The rental-car giant is switching back to gasoline-powered cars. The Hertz CEO said the company is “responding to the reality, which is we’re trying to bring supply in line with demand.” Tesla itself forecast that its 2024 sales would be “notably lower” than previously expected. Shares dropped 30% in a month.
These setbacks come at the same time the Biden administration is pushing hard for a transition to EVs, including through what critics call a de facto mandate with its tailpipe rules (see below), which establish strict controls on vehicle emissions between 2027 and 2032.
But consumers are realizing that EVs are not ready for prime time yet and are balking despite tax credits.
The backdrop to new concerns about EVs is the U.S. electricity grid, which powers the cars and trucks. That grid, as we discussed earlier, is under enormous strain even now. Without a strong grid, EVs will not work as well as gas-powered cars, regardless of the weather.
Retired Military Leaders Are Questioning the EPA Tailpipe Emissions Rule
The new standards, found in Reg. 2060-AV49, would, if adopted, force automakers to produce and sell far more electric vehicles (EVs). Compliance with the rules will require 78% of new sedans, 68% of pick-ups, and 62% of crossovers and SUVs to be all-electric by 2032.

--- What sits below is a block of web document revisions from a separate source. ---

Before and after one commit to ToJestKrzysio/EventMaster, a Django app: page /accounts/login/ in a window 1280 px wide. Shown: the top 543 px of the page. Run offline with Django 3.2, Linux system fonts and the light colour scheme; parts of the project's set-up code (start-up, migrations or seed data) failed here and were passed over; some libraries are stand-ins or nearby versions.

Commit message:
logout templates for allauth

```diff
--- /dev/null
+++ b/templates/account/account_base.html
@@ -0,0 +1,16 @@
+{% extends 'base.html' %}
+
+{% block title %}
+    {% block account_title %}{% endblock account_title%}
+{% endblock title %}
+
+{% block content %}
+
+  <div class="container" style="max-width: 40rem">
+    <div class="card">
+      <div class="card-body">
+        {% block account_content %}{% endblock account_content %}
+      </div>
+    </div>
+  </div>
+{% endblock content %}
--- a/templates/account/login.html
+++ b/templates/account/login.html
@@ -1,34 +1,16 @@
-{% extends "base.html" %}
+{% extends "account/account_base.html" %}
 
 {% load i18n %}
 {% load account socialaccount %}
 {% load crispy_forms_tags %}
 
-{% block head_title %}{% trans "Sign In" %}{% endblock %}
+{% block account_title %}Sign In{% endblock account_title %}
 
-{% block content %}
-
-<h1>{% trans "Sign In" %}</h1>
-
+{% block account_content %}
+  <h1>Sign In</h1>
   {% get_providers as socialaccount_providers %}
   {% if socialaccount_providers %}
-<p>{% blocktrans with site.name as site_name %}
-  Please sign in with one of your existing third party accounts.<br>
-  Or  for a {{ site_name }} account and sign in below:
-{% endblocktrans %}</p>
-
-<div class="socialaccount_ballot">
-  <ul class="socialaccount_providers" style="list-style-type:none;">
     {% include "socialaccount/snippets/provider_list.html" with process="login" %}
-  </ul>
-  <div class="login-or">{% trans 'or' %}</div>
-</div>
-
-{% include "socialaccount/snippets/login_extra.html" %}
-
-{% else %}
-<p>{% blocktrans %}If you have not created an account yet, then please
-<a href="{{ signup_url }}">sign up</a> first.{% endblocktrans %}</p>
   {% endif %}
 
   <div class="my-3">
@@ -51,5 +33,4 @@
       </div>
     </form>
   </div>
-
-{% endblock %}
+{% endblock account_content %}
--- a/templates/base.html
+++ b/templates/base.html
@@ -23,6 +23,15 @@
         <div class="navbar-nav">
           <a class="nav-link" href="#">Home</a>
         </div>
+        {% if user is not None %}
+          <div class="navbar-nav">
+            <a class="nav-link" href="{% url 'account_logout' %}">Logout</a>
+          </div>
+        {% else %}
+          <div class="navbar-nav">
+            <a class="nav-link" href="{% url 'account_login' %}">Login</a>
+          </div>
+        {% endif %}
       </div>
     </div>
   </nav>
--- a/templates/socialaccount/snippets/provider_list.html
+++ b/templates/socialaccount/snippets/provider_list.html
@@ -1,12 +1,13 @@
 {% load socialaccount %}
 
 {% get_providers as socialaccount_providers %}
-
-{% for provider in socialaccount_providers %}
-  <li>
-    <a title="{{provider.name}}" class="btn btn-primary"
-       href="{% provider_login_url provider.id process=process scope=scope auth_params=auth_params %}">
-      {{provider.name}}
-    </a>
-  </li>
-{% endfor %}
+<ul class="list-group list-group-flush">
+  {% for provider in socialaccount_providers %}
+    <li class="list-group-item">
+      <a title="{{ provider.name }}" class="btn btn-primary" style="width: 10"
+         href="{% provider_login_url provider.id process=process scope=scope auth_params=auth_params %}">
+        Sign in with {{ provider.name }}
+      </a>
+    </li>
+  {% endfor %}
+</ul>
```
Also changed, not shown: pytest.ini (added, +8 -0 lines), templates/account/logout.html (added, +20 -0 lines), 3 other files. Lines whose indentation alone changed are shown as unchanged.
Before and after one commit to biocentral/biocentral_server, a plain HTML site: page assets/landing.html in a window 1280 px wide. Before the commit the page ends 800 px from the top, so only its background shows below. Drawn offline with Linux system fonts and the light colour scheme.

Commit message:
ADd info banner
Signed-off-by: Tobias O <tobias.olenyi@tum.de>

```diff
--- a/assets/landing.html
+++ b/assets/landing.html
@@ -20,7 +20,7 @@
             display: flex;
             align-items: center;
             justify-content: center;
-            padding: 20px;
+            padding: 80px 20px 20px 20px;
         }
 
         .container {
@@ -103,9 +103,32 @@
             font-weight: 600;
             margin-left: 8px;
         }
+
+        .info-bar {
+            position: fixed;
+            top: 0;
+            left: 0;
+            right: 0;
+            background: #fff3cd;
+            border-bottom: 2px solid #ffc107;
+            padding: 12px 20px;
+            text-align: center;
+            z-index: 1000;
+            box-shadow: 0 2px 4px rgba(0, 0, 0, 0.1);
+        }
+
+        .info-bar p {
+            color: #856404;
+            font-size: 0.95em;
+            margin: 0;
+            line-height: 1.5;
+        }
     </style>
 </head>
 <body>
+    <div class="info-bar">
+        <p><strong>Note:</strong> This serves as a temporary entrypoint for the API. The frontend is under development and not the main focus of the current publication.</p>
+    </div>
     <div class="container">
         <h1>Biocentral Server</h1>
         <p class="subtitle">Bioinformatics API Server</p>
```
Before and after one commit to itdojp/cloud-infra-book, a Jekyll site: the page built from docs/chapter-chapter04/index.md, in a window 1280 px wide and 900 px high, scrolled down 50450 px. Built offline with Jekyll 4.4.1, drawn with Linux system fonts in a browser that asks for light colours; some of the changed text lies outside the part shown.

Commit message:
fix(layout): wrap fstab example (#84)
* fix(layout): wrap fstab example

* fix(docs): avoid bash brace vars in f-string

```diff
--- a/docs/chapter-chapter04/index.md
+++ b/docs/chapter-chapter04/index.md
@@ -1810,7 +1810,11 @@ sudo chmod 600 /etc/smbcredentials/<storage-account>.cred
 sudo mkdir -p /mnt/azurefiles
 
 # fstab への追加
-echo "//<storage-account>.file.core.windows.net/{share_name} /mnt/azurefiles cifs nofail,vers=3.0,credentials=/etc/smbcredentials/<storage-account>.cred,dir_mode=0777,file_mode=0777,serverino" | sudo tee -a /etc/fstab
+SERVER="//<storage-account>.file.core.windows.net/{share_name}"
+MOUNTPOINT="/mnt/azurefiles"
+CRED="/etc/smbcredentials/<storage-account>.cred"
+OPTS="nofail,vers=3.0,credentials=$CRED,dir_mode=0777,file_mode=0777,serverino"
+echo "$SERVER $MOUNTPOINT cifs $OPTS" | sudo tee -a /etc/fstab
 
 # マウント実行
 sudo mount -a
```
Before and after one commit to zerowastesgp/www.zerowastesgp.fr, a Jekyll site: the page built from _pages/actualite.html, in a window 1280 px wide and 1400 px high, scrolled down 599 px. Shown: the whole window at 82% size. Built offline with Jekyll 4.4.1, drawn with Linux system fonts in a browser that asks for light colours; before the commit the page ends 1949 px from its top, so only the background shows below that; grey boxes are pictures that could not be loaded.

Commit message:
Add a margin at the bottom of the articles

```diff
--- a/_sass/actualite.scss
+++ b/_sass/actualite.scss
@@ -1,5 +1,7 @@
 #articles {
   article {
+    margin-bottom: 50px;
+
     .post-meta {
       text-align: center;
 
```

“The new rules would require nothing short of a revolution in the U.S. auto industry, a moment in some ways as significant as the June morning in 1896 when Henry Ford took his ‘horseless carriage’ for a test run and changed American life and industry,” wrote Coral Davenport in the New York Times.
The proposed rule has now gone to the White House for review. President Biden will have to consider such concerns as strains on the electric grid, lack of charging infrastructure, affordability challenges, and the simple question of whether the government should dictate consumer behavior against resistance.
On Jan. 17, additional concerns were raised by a group of 17 retired miliary officers, who sent a letter to Biden and Regan raising the implications of the rule on national security.
The letter was spearheaded by James “Spider” Marks, a retired U.S. Army Major General, and includes signatures from five other general and admirals as well as other high-ranking officers from four services.
The letter points to increased dependence on Chinese supply chains for the critical minerals needed to manufacture electric vehicles at the rate the EPA rule will require. It also explains the strategic positioning by China in the EV industry and how our increased dependence on a foreign adversary for supplies will make our economy—and our national security—vulnerable.
The letter states: “Your EV plans go far beyond the provisions of the 2021 infrastructure law and the 2022 Inflation Reduction Act, with regulatory initiatives in the queue that will only intensify America’s vulnerability to political interference by the Chinese Communist Party.” It continues:
Currently, China is possessing around 36 percent of the world’s known rare earth reserves, controls more than 70 percent of the world’s extraction capability and nearly 90 percent of the world’s processing capacity. This is significant as EVs use about six times more rare minerals than conventional cars because of the batteries. China has worked for decades to develop a strategic dominance over these crucial and rare minerals. Yet because the EPA’s proposed rule will mandate more EVs in American garages, it will also effectively mandate greater American household dependence on the cooperation of the Chinese.
The retired officers write that, “in support of U.S. national security and economic stability, we strongly encourage you to consider the current state of play in the global marketplace and pursue domestic investment and infrastructure opportunities before we pursue a rushed EV policy.”
They addressed President Biden directly: “We would be exposing our economy and national security interests if we consciously link America’s economic and transportation stability to the enterprise of a country you yourself described as an economic ‘ticking time bomb.”